(Front-end code edit data)
━━━
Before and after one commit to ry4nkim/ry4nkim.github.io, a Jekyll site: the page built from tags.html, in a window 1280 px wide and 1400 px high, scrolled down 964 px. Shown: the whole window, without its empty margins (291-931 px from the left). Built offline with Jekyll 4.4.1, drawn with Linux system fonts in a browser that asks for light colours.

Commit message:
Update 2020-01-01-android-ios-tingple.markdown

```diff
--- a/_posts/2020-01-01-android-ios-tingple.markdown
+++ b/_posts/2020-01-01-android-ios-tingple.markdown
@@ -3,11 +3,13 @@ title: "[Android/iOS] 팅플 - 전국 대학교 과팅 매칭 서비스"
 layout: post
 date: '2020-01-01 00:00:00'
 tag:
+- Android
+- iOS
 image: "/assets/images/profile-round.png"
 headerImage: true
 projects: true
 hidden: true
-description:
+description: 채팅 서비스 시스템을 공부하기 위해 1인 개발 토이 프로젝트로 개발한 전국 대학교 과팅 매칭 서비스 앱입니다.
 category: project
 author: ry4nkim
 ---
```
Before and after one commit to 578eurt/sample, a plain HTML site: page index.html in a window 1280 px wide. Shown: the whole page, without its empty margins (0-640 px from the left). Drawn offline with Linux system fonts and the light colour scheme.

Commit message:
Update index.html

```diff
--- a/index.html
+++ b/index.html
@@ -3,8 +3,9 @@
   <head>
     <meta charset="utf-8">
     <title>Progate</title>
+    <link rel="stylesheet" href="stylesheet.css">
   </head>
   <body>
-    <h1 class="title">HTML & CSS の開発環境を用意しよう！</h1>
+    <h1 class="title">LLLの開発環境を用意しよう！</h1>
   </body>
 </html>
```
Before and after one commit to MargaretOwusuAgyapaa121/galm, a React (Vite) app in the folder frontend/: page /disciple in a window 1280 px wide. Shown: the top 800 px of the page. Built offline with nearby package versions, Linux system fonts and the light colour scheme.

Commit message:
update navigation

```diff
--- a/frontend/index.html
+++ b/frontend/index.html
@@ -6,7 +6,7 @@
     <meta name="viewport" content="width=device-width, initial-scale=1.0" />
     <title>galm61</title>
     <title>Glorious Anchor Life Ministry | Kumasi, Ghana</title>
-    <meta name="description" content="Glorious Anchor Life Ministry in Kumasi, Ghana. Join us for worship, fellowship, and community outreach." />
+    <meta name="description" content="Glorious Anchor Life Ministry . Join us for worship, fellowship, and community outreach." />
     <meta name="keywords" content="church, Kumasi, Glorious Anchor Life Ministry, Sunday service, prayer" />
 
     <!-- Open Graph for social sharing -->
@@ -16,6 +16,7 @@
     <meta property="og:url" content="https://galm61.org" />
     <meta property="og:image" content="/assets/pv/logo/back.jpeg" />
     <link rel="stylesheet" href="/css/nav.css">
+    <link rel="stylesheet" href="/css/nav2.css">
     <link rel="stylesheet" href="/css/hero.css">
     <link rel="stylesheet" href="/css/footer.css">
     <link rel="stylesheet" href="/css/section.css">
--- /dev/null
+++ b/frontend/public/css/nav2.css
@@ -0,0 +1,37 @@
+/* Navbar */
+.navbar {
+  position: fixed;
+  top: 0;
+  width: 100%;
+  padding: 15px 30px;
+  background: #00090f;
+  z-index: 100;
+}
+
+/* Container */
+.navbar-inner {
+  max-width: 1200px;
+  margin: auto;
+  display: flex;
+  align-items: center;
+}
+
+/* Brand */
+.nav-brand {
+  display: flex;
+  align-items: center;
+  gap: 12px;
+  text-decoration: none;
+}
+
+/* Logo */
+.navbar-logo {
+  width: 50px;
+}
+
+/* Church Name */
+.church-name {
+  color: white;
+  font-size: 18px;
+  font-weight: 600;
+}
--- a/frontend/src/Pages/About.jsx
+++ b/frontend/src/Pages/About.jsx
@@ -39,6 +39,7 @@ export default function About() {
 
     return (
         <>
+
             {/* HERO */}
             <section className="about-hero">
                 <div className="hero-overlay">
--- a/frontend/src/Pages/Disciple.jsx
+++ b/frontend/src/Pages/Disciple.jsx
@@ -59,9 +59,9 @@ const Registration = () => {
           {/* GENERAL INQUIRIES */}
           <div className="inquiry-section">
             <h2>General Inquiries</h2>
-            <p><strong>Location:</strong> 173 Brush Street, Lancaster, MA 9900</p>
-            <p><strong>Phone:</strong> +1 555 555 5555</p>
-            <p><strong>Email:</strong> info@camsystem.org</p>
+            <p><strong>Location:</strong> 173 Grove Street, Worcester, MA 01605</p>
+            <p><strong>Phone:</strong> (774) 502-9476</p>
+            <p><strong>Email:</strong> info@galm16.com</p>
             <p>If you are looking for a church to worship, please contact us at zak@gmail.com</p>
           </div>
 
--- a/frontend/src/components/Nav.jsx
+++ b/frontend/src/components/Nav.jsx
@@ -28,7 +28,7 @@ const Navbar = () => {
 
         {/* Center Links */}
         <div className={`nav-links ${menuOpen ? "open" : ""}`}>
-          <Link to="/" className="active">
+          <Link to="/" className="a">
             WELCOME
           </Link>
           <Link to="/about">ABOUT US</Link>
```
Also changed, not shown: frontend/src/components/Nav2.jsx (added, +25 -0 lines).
━━━
▸ **Exercise directions**
Each entry above is to be written out exactly.

▸ **Solution to the problem**
Before and after one commit to ry4nkim/ry4nkim.github.io, a Jekyll site: the page built from tags.html, in a window 1280 px wide and 1400 px high, scrolled down 964 px. Shown: the whole window, without its empty margins (291-931 px from the left). Built offline with Jekyll 4.4.1, drawn with Linux system fonts in a browser that asks for light colours.

Commit message:
Update 2020-01-01-android-ios-tingple.markdown

```diff
--- a/_posts/2020-01-01-android-ios-tingple.markdown
+++ b/_posts/2020-01-01-android-ios-tingple.markdown
@@ -3,11 +3,13 @@ title: "[Android/iOS] 팅플 - 전국 대학교 과팅 매칭 서비스"
 layout: post
 date: '2020-01-01 00:00:00'
 tag:
+- Android
+- iOS
 image: "/assets/images/profile-round.png"
 headerImage: true
 projects: true
 hidden: true
-description:
+description: 채팅 서비스 시스템을 공부하기 위해 1인 개발 토이 프로젝트로 개발한 전국 대학교 과팅 매칭 서비스 앱입니다.
 category: project
 author: ry4nkim
 ---
```
Before and after one commit to 578eurt/sample, a plain HTML site: page index.html in a window 1280 px wide. Shown: the whole page, without its empty margins (0-640 px from the left). Drawn offline with Linux system fonts and the light colour scheme.

Commit message:
Update index.html

```diff
--- a/index.html
+++ b/index.html
@@ -3,8 +3,9 @@
   <head>
     <meta charset="utf-8">
     <title>Progate</title>
+    <link rel="stylesheet" href="stylesheet.css">
   </head>
   <body>
-    <h1 class="title">HTML & CSS の開発環境を用意しよう！</h1>
+    <h1 class="title">LLLの開発環境を用意しよう！</h1>
   </body>
 </html>
```
Before and after one commit to MargaretOwusuAgyapaa121/galm, a React (Vite) app in the folder frontend/: page /disciple in a window 1280 px wide. Shown: the top 800 px of the page. Built offline with nearby package versions, Linux system fonts and the light colour scheme.

Commit message:
update navigation

```diff
--- a/frontend/index.html
+++ b/frontend/index.html
@@ -6,7 +6,7 @@
     <meta name="viewport" content="width=device-width, initial-scale=1.0" />
     <title>galm61</title>
     <title>Glorious Anchor Life Ministry | Kumasi, Ghana</title>
-    <meta name="description" content="Glorious Anchor Life Ministry in Kumasi, Ghana. Join us for worship, fellowship, and community outreach." />
+    <meta name="description" content="Glorious Anchor Life Ministry . Join us for worship, fellowship, and community outreach." />
     <meta name="keywords" content="church, Kumasi, Glorious Anchor Life Ministry, Sunday service, prayer" />
 
     <!-- Open Graph for social sharing -->
@@ -16,6 +16,7 @@
     <meta property="og:url" content="https://galm61.org" />
     <meta property="og:image" content="/assets/pv/logo/back.jpeg" />
     <link rel="stylesheet" href="/css/nav.css">
+    <link rel="stylesheet" href="/css/nav2.css">
     <link rel="stylesheet" href="/css/hero.css">
     <link rel="stylesheet" href="/css/footer.css">
     <link rel="stylesheet" href="/css/section.css">
--- /dev/null
+++ b/frontend/public/css/nav2.css
@@ -0,0 +1,37 @@
+/* Navbar */
+.navbar {
+  position: fixed;
+  top: 0;
+  width: 100%;
+  padding: 15px 30px;
+  background: #00090f;
+  z-index: 100;
+}
+
+/* Container */
+.navbar-inner {
+  max-width: 1200px;
+  margin: auto;
+  display: flex;
+  align-items: center;
+}
+
+/* Brand */
+.nav-brand {
+  display: flex;
+  align-items: center;
+  gap: 12px;
+  text-decoration: none;
+}
+
+/* Logo */
+.navbar-logo {
+  width: 50px;
+}
+
+/* Church Name */
+.church-name {
+  color: white;
+  font-size: 18px;
+  font-weight: 600;
+}
--- a/frontend/src/Pages/About.jsx
+++ b/frontend/src/Pages/About.jsx
@@ -39,6 +39,7 @@ export default function About() {
 
     return (
         <>
+
             {/* HERO */}
             <section className="about-hero">
                 <div className="hero-overlay">
--- a/frontend/src/Pages/Disciple.jsx
+++ b/frontend/src/Pages/Disciple.jsx
@@ -59,9 +59,9 @@ const Registration = () => {
           {/* GENERAL INQUIRIES */}
           <div className="inquiry-section">
             <h2>General Inquiries</h2>
-            <p><strong>Location:</strong> 173 Brush Street, Lancaster, MA 9900</p>
-            <p><strong>Phone:</strong> +1 555 555 5555</p>
-            <p><strong>Email:</strong> info@camsystem.org</p>
+            <p><strong>Location:</strong> 173 Grove Street, Worcester, MA 01605</p>
+            <p><strong>Phone:</strong> (774) 502-9476</p>
+            <p><strong>Email:</strong> info@galm16.com</p>
             <p>If you are looking for a church to worship, please contact us at zak@gmail.com</p>
           </div>
 
--- a/frontend/src/components/Nav.jsx
+++ b/frontend/src/components/Nav.jsx
@@ -28,7 +28,7 @@ const Navbar = () => {
 
         {/* Center Links */}
         <div className={`nav-links ${menuOpen ? "open" : ""}`}>
-          <Link to="/" className="active">
+          <Link to="/" className="a">
             WELCOME
           </Link>
           <Link to="/about">ABOUT US</Link>
```
Also changed, not shown: frontend/src/components/Nav2.jsx (added, +25 -0 lines).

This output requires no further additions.